Stueart, R. D., & Sullivan, M. (2010). Developing library leaders: A how to-do it manual for coaching, team building and mentoring library staff. New York, NY: Neal-Schuman.

Weare, W. H. (2015). Succession planning in academic libraries: A reconsideration. In S. S. Hines & M. Simons (Eds.), Library staffing for the future (Vol. 34, pp. 313-361). Bingley, UK: Emerald.

Whitmell, V. (2002). Library succession planning: The need and challenge. Aplis, 15(4), 148-154.




DOI: http://dx.doi.org/10.46827/ejsss.v0i0.198

Copyright (c) 2018 Trang Thi Huynh

Creative Commons License
This work is licensed under a Creative Commons Attribution 4.0 International License.

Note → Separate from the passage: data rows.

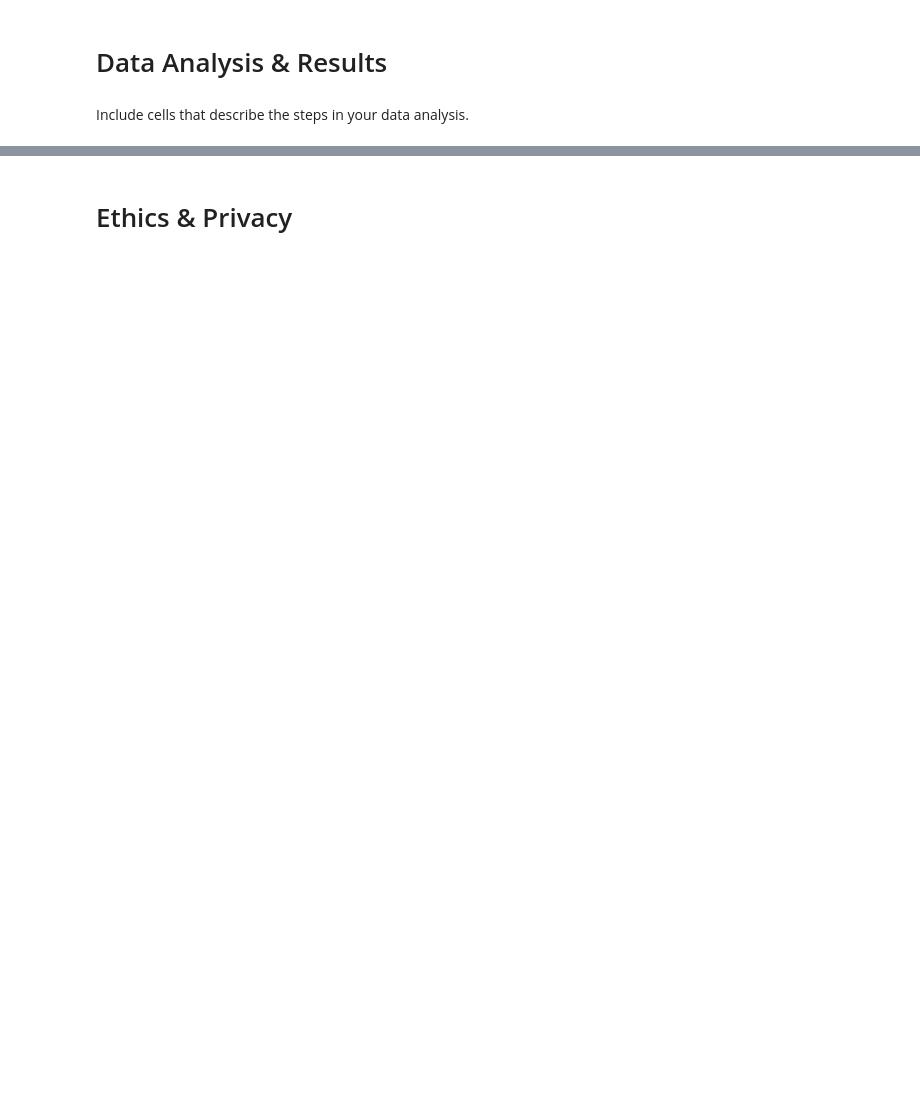
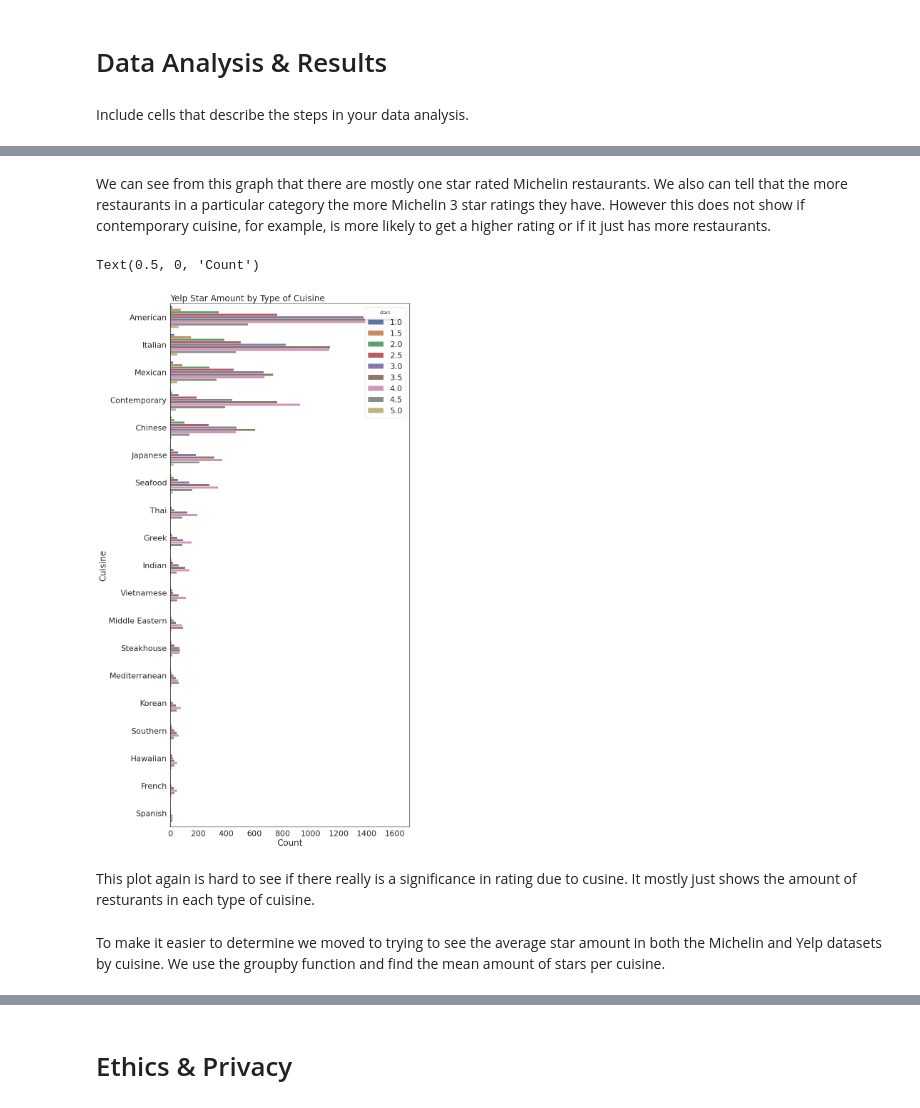
Before and after one commit to howardk1m/Michelin-Stars-108, a Jupyter notebook: FinalProject_group65.ipynb, the cells around one changed output, grey strips where cells are left out. Saved outputs shown, nothing was run; the diff lists cells and outputs as text; code cells hidden in the pictures; blank space fills up the shorter version.

```diff
--- a/FinalProject_group65.ipynb
+++ b/FinalProject_group65.ipynb
@@ -67,0 +373,3 @@ Describe your data cleaning steps here.
+# %%
+yelp_df['cuisine'] = yelp_df['cuisine'].apply(standardize_category)
+yelp_df['cuisine'].value_counts().loc[lambda x : x>25]
@@ -68,3 +399,13 @@ Describe your data cleaning steps here.
+# %%
+def fix_yelp_prices(price):
+    if price == "None":
+        return np.nan
+    else:
+        return float(price)
+
+yelp_df['price'] = yelp_df['price'].apply(fix_yelp_prices)
+yelp_df = yelp_df.dropna()
+yelp_df.reset_index(inplace=True, drop=True)
 # %% [markdown]
 # Data Analysis & Results
 # %% [markdown]
@@ -74,0 +436,25 @@ Include cells that describe the steps in your data analysis.
+# %% [markdown]
+We can see from this graph that there are mostly one star rated Michelin restaurants. We also can tell that the more restaurants in a particular category the more Michelin 3 star ratings they have. However this does not show if contemporary cuisine, for example, is more likely to get a higher rating or if it just has more restaurants.
+# %%
+#we want compare the number and types of stars earned to the type of cuisine for the Yelp data we will make a group barplot
+#and compare it to Michelins cuisine's graph
+
+#set the parmeters of the yelp graph
+plt.rcParams['figure.figsize'] = (12, 27)
+
+#Enter the data the graph with show
+#make graph horizontal and easier to view
+yelp_cus = sns.countplot(y = 'cuisine', hue = 'stars',
+              data= yelp_df, order = yelp_df['cuisine'].value_counts().index  )
+
+#label the graph
+yelp_cus.set_title('Yelp Star Amount by Type of Cuisine', loc='left')
+yelp_cus.set_ylabel('Cuisine')
+yelp_cus.set_xlabel('Count')
+# %% [output]
+Text(0.5, 0, 'Count')
+[figure, added]
+# %% [markdown]
+This plot again is hard to see if there really is a significance in rating due to cusine. It mostly just shows the amount of resturants in each type of cuisine.
+# %% [markdown]
+To make it easier to determine we moved to trying to see the average star amount in both the Michelin and Yelp datasets by cuisine. We use the groupby function and find the mean amount of stars per cuisine.
```
Also changed, not shown: parts of 120 cells of this notebook.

The research works published in this journal are free to be accessed. They can be shared (copied and redistributed in any medium or format) and\or adapted (remixed, transformed, and built upon the material for any purpose, commercially and\or not commercially) under the following terms: attribution (appropriate credit must be given indicating original authors, research work name and publication name mentioning if changes were made) and without adding additional restrictions (without restricting others from doing anything the actual license permits). Authors retain the full copyright of their published research works and cannot revoke these freedoms as long as the license terms are followed.

Copyright © 2015 - 2018. European Journal Of Social Sciences Studies (ISSN 2501-8590) is a registered trademark of Open Access Publishing Group. All rights reserved.

This journal is a serial publication uniquely identified by an International Standard Serial Number (ISSN) serial number certificate issued by Romanian National Library. All the research works are uniquely identified by a CrossRef DOI digital object identifier supplied by indexing and repository platforms. All the research works published on this journal are meeting the Open Access Publishing requirements and standards formulated by Budapest Open Access Initiative (2002), the Bethesda Statement on Open Access Publishing (2003) and  Berlin Declaration on Open Access to Knowledge in the Sciences and Humanities (2003) and can be freely accessed, shared, modified, distributed and used in educational, commercial and non-commercial purposes under a Creative Commons Attribution 4.0 International License. Copyrights of the published research works are retained by authors.


 

Hit counter